On the Saturday before I arrived, students helped move the tatami mats from the old dojo. They spread a lot of bubble wrap under the mats, and fit them into the plywood subfloor in the new dojo. There were still a few mats left in the old dojo, as the new one is a different shape and slightly smaller. My impression the first evening I practiced was that the new arrangement was somewhat softer and more giving than in the old dojo. By the end of the week I was not sure about this! The new dojo had not had its official opening yet, but practices continued.
The new dojo location has much potential. Nagakute is a suburb of Nagoya, to the northeast, which has been developed recently. Sensei chose the Nagakute area for many reasons: low rents, near his daughter & grandson, near universities (potential to attract young students), very near the Linimo station, and fresh air. For the city students, only the more dedicated will come out here for regular practice. Sensei has encouraged some advanced students to start satellite dojo of their own in the city.

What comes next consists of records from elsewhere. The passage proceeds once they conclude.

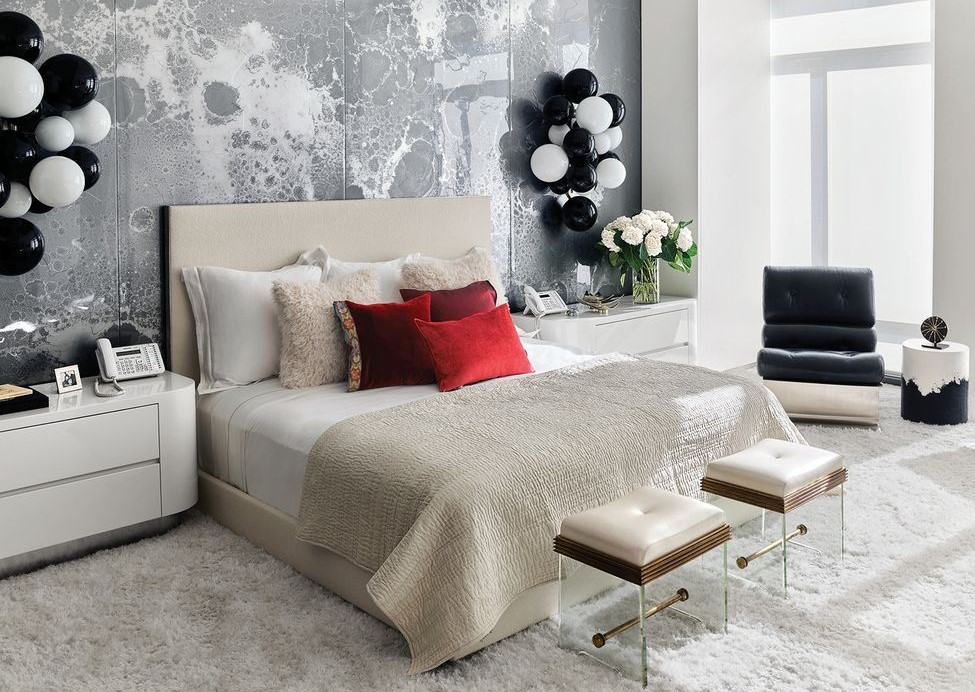
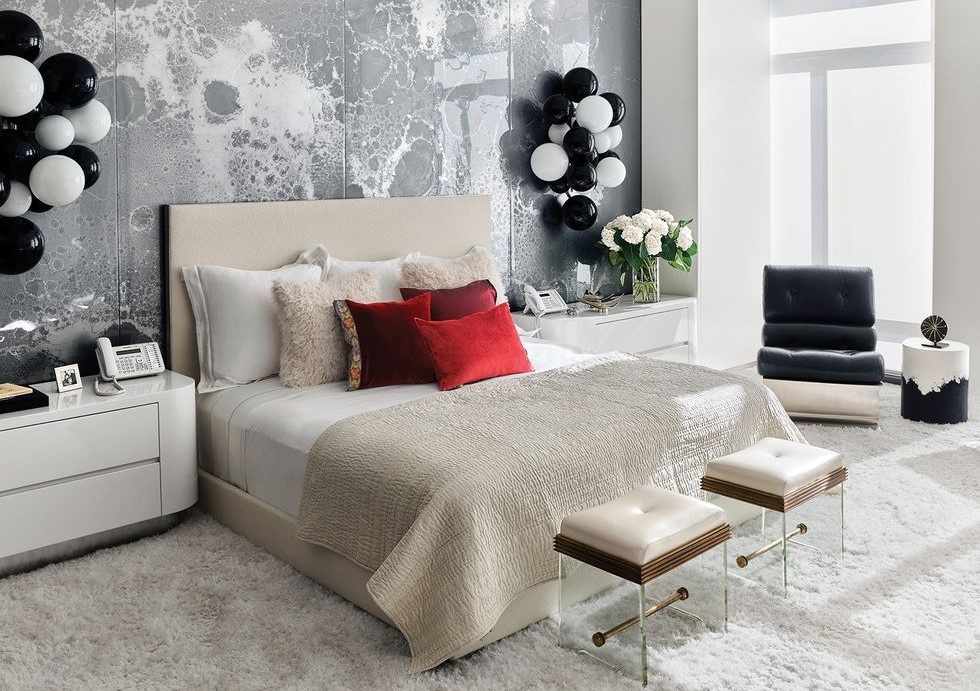
commit

diff --git a/src/Hook/useFirebase.js b/src/Hook/useFirebase.js
@@ -1,33 +1,150 @@
-import React from 'react';
-import { getAuth, signInWithPopup, GoogleAuthProvider } from "firebase/auth";
+import { getAuth, signInWithPopup, createUserWithEmailAndPassword, updateProfile, signInWithEmailAndPassword, GoogleAuthProvider, FacebookAuthProvider, onAuthStateChanged, signOut } from "firebase/auth";
 import { useState } from 'react';
+import { useEffect } from 'react';
+import firebaseInit from '../Firebase/firebaseInit';
+
+firebaseInit();
 
 const useFirebase = () => {
+
     const [user, setUser] = useState({});
-    const [error, setError] = useState("");
+    const [error, setError] = useState('');
+    const [isLoading, setisLoading] = useState(true);
 
-    // Auth Providers
-    const googleProvider = new GoogleAuthProvider();
 
+    // auth
     const auth = getAuth();
 
-    const signInWithGoogle = () => {
+    // providers
+    const googleProvider = new GoogleAuthProvider();
+    const facebookProvider = new FacebookAuthProvider();
+
+
+
+    // signin with email and password
+    
+    const signupWithEmailAndPassword = (name ,email, password, navigate) => {
+
+        setisLoading(true);
+
+        createUserWithEmailAndPassword(auth, email, password)
+
+        .then((result) => {
+           console.log(result.user)
+            const newUser = {email, displayName: name};
+            setUser(newUser);
+            
+            updateProfile(auth.currentUser, {
+                displayName: name
+              }).then(() => {
+            
+              }).catch((error) => {
+                
+              });
+
+              navigate.replace('/home')
+              setError('');
+        })
+        .catch((error) => {
+
+            setError(error.message);
+
+        }).finally(() => setisLoading(false));
+    };
+
+
+    // sign in with email and password
+
+    const loginWithEmailAndPassword = (email, password, location , history) => {
+
+        setisLoading(true);
+
+        signInWithEmailAndPassword(auth, email, password)
+
+        .then((userCredential) => {
+            const user = userCredential.user;
+            setUser(user);
+
+            const { from } = location.state || { from: { pathname: "/" }};
+
+            history.replace(from);
+            setError('');
+        })
+        .catch((error) => {
+            setError(error.message);
+        }).finally(() => setisLoading(false));
+    }
+
+    // log in with google 
+
+    const loginWithGoogle = (location , history) => {
+        
+        setisLoading(true);
+
         signInWithPopup(auth, googleProvider)
+
+        .then((result) => {
+            const user = result.user;
+            setUser(user);
+
+           
+            const { from } = location.state || { from: { pathname: "/" }};
+
+            history.replace(from);
+            setError("")
+
+        }).catch((error) => {
+
+            setError(error.message);
+
+        }).finally(() => setisLoading(false));
+    };
+
+    // login with facebook
+
+    const loginWithFacebook = () => {
+        signInWithPopup(auth, facebookProvider)
             .then((result) => {
-                const credential = GoogleAuthProvider.credentialFromResult(result);
-                const token = credential.accessToken;
-                const user = result.user;
-         
-            }).catch((error) => {
-                const errorCode = error.code;
-                const errorMessage = error.message;
-                const email = error.email;
-                const credential = GoogleAuthProvider.credentialFromError(error);
+
+
+            })
+            .catch((error) => {
+                
             });
     }
 
-    return {
-        signInWithGoogle
+
+    // logout
+
+    const logout = () => {
+        signOut(auth).then(() => {
+            
+          }).catch((error) => {
+            
+          });
+    }
+    // observer
+
+    useEffect(() => {
+        onAuthStateChanged(auth, (user) => {
+            if (user) {
+                setUser(user);
+            } else {
+              setUser({});
+            }
+            setisLoading(false);
+          });
+    },[])
+
+    return{
+        user,
+        error,
+        isLoading,
+        signupWithEmailAndPassword,
+        loginWithEmailAndPassword,
+        loginWithGoogle,
+        loginWithFacebook,
+        logout
     };
 };
 

diff --git a/src/Pages/Login/Login.js b/src/Pages/Login/Login.js
@@ -1,8 +1,24 @@
 import React from 'react';
-import { Link } from 'react-router-dom';
-import './SignUp.css'
+import { useForm } from 'react-hook-form';
+import { Link, useLocation, useNavigate } from 'react-router-dom';
+import useAuth from '../../Hook/useAuth';
+import './Login.css'
 
-const Signup = () => {
+
+const Login = () => {
+    const { user, loginWithGoogle, loginWithFacebook, loginWithEmailAndPassword, error } = useAuth();
+    const navigate = useNavigate();
+    const location = useLocation();
+    
+    const handleLoginWithGoogle = () => {
+        loginWithGoogle(location, navigate)
+    };
+    const { handleSubmit } = useForm();
+
+    const onSubmit = data => {
+        loginWithEmailAndPassword(data.email, data.password, location, navigate)
+        console.log(data)
+    };
     return (
         <div className='form-container'>
             <div className='row'>
@@ -10,9 +26,9 @@ const Signup = () => {
                     <div className='form-content'>
                         <div className='form-items mx-5'>
                             <div>
-                                <h3 className='text-center'>Sign Up</h3>
+                                <h3 className='text-center'>Login</h3>
                             </div>
-                            <form>
+                            <form onSubmit={handleSubmit(onSubmit)}>
                                 <div className='mt-3'>
                                     <p>
                                         <label>
@@ -34,10 +50,10 @@ const Signup = () => {
                                     </p>
                                     <p>Forgot password?</p>
                                 </div>
-                                <button className='signIn-btn px-3 py-2 rounded-pill mt-4'>Sign Up</button>
+                                <button className='signIn-btn px-3 py-2 rounded-pill mt-4'>Login</button>
                             </form>
                         </div>
-                        <p className='text-center mt-4'>Or Sign Up Using</p>
+                        <p className='text-center mt-4'>Or Login Using</p>
                         <div className='mt-3 mx-5 d-flex justify-content-center'>
 
                             <div className='mb-3'>
@@ -49,8 +65,8 @@ const Signup = () => {
                             </div>
                         </div>
                         <div className='mx-5 px-4'>
-                            <span>Already have an account?</span>
-                            <span><Link to="/login">Login</Link></span>
+                            <span>Don't have an account?</span>
+                            <span><Link to="/signup">Sign Up</Link></span>
                         </div>
                     </div>
                 </div>
@@ -59,4 +75,5 @@ const Signup = () => {
     );
 };
 
-export default Signup;
+export default Login;
+

diff --git a/src/Pages/Contact/Contact.js b/src/Pages/Contact/Contact.js
@@ -3,7 +3,6 @@ import { Alert, Container } from 'react-bootstrap';
 import NavBar from '../Shared/NavBar/NavBar';
 import './Contact.css'
 import emailjs from '@emailjs/browser';
-import img from '../../images/chinese-asian-reception-team-hotel-front-desk-luxury-welcoming-guests-typical-gesture-sign-good-service-37384865.jpg'
 import { useState } from 'react';
 
 const Contact = () => {
@@ -26,10 +25,14 @@ const Contact = () => {
         <>
             <NavBar></NavBar>
             <Container>
+            <div className='col-12 contact-bg'>
+
+                </div>
                 <div className='row contact-container my-5'>
+                    
                     <div className='col-sm-12 col-md-6 col-lg-6'>
                         <div className='contact-img'>
-                            <img src={img} alt="" />
+                            <img src="" alt="" />
                         </div>
                     </div>
                     <div className='col-sm-12 col-md-6 col-lg-6'>

diff --git a/src/App.js b/src/App.js
@@ -6,21 +6,27 @@ import {
 } from "react-router-dom";
 import Home from './Pages/Home/Home';
 import NotFound from './Pages/NotFound/NotFound';
-import NavBar from './Pages/Shared/NavBar/NavBar';
 import Contact from './Pages/Contact/Contact';
+import Login from './Pages/Login/Login';
+import SignUp from './Pages/SignUp/SignUp'
+import AuthProvider from './Context/AuthProvider';
+
 
 function App() {
   return (
     <div className="App">
+      <AuthProvider>
       <BrowserRouter>
         <Routes>
          <Route path="/" element={<Home />} />
          <Route path="/home" element={<Home />} />
          <Route path="/contact" element={<Contact />} />
-
+         <Route path="/login" element={<Login />} />
+         <Route path="/signup" element={<SignUp />} />
          <Route path="*" element={<NotFound />} />
         </Routes>
       </BrowserRouter>
+      </AuthProvider>
     </div>
   );
 }

diff --git a/src/Pages/Login/Login.css b/src/Pages/Login/Login.css
@@ -1,0 +1,36 @@
+.form-container{
+    background-color: #105652;
+    width: 100%;
+    min-height: 100vh;
+}
+.form-content{
+    background-color: white;
+    box-shadow: 0 19px 38px rgba(0,0,0,0.30), 0 15px 12px rgba(0,0,0,0.22);
+    border-radius: 20px;
+    margin: 80px 0px 50px 0px;
+    width: 400px;
+    height: 500px;
+}
+.form-items{
+    margin: 30px 0 0 0;
+}
+.form-items input{
+    border: 0;
+    outline: 0;
+    border-bottom: 2px solid #105652;
+    width: 300px;
+    padding-top: 10px;
+}
+.form-content a{
+    text-decoration: none;
+}
+.signIn-btn{
+    border: none;
+    width: 300px;
+    background-color: #105652;
+    color: white;
+}
+.regular-btn {
+    border: none;
+    background-color: white;
+}

diff --git a/src/Pages/Home/Hero/Hero.css b/src/Pages/Home/Hero/Hero.css
@@ -1,9 +1,7 @@
 .hero-section{
-    background-image: url('../../../images/modern-bedroom-haynes-1565731330.jpg'), linear-gradient(rgba(0, 0, 0, 0.6), rgba(0, 0, 0, 0.6));
+    background-image: url('../../../images/modern-bedroom-haynes-1565731330.jpg');
     background-repeat: no-repeat;
     background-size: cover;
-    background-attachment: fixed;
-    background-blend-mode: overlay;
     width: 100%;
     height: 100vh;
     position: relative;

diff --git a/src/Context/AuthProvider.js b/src/Context/AuthProvider.js
@@ -1,0 +1,15 @@
+import React from 'react';
+import { createContext } from 'react';
+import useFirebase from '../Hook/useFirebase';
+
+export const AuthContext =  createContext();
+const AuthProvider = ({children}) => {
+    const allContext = useFirebase();
+    return (
+        <AuthContext.Provider value={allContext}>
+            {children}
+        </AuthContext.Provider>
+    );
+};
+
+export default AuthProvider;

diff --git a/src/Pages/Contact/Contact.css b/src/Pages/Contact/Contact.css
@@ -1,3 +1,11 @@
+.contact-bg{
+    background-image: url('../../images/hotel-receptionist-check-man-giving-key-card_79405-1509.jpg');
+    background-repeat: no-repeat;
+    background-size: cover;
+    width: 100%;
+    height: 100vh;
+    object-fit: cover;
+}
 .contact-container p{
     color: grey;
 }

diff --git a/src/Hook/useAuth.js b/src/Hook/useAuth.js
@@ -1,0 +1,8 @@
+import { useContext } from 'react';
+import { AuthContext } from '../Context/AuthProvider';
+
+const useAuth = () => {
+    return useContext(AuthContext);
+};
+
+export default useAuth;

diff --git a/src/Pages/Home/Room/Room.css b/src/Pages/Home/Room/Room.css
@@ -17,6 +17,7 @@
     top: -80px;
     left: 30px;
 }
+
 .card-details{
     display: block;
     position: absolute;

Among the students from Nagoya who come out to Nagakute, many drive, which takes an undetermined amount of time, depending on traffic jams. I took the subway and Linimo (an elevated maglev train built for the Nagoya World’s Fair) with Joe every day, from Chikusa (a neighborhood in Nagoya where my hotel was). The cost one-way was 260 yen on the subway, Higashiyama line, plus 220 yen on the Linimo, for a total of 480 yen (about $6.30 at the exchange rate I got, 76.45 yen/$, a painfully low dollar). It takes about two minutes from getting off the train to walk to the dojo. After exiting the train, go down stairs (Exit 1, I believe), turn right on the side street, and take the next left. By that time you should be able to see the dojo clearly.
If you know where to look, the dojo is easily visible from the windows on the left side of the Linimo just before it rounds a curve and stops at Irigaike Station, the second stop from the Linimo’s origin at Fujigaoka. It is a white warehouse, with a white roof (the best color for reflecting heat, to help stay cooler in summer), and the red Aikido Kokikai sign is clear. The outside back of the dojo also says “合氣道” (Aikido) and Sensei can look out his apartment window and see that. His apartment is on the top floor of a tall dark green apartment building nearby.
The dojo is near a huge store called Apita, which Sensei likened to Walmart (I don’t think so, but I’m not very familiar with Walmart). Apita has a Starbucks inside that Sensei frequents. It also has a giant, free parking garage, useful when the spaces in front of the dojo are full. On a nearby corner is a branch of a famous patisserie. Next to the dojo is a ping pong school. We heard that the neighbors complained about the noise of the ping pong balls when the place opened, so Sensei is quite concerned that our ukemi be quiet!
Sensei has chosen a new motto for his new dojo (not yet ready for export to the US): akaruku kibishuku renshuu shite, soshite happii ni kaeru. As an unofficial translation, after discussion with Sensei, I offer, “Practice energetically with positive mind, throw each other intensely, and go home happy.” Those of you who have a way with words, please offer better English versions! He wants to leave behind the “kurai” (dark) image that martial arts have had in Japan. The dojo itself feels bright and airy, with its high ceiling and wide sliding doors and windows at the entrance. Other than the big entrance, there are not that many windows. There are two windows that face the ping pong school, and one window right in the middle of the shomen. It felt funny to lead exercises and bow to an open window!
I was fortunate to attend practices for one whole week. Monday, my first day, was very small, as the mats had only just been moved. Over the week the numbers built toward Sunday’s practice, where the dojo was full. It was great to practice with and see so many Japanese Aikido-ka, old friends and new. It was amazing to receive Sensei’s instruction over the whole week. At times I felt like I was trying to drink from a fire hose. It was a fantastic week. I can’t wait until Summer Camp to continue the inspiration!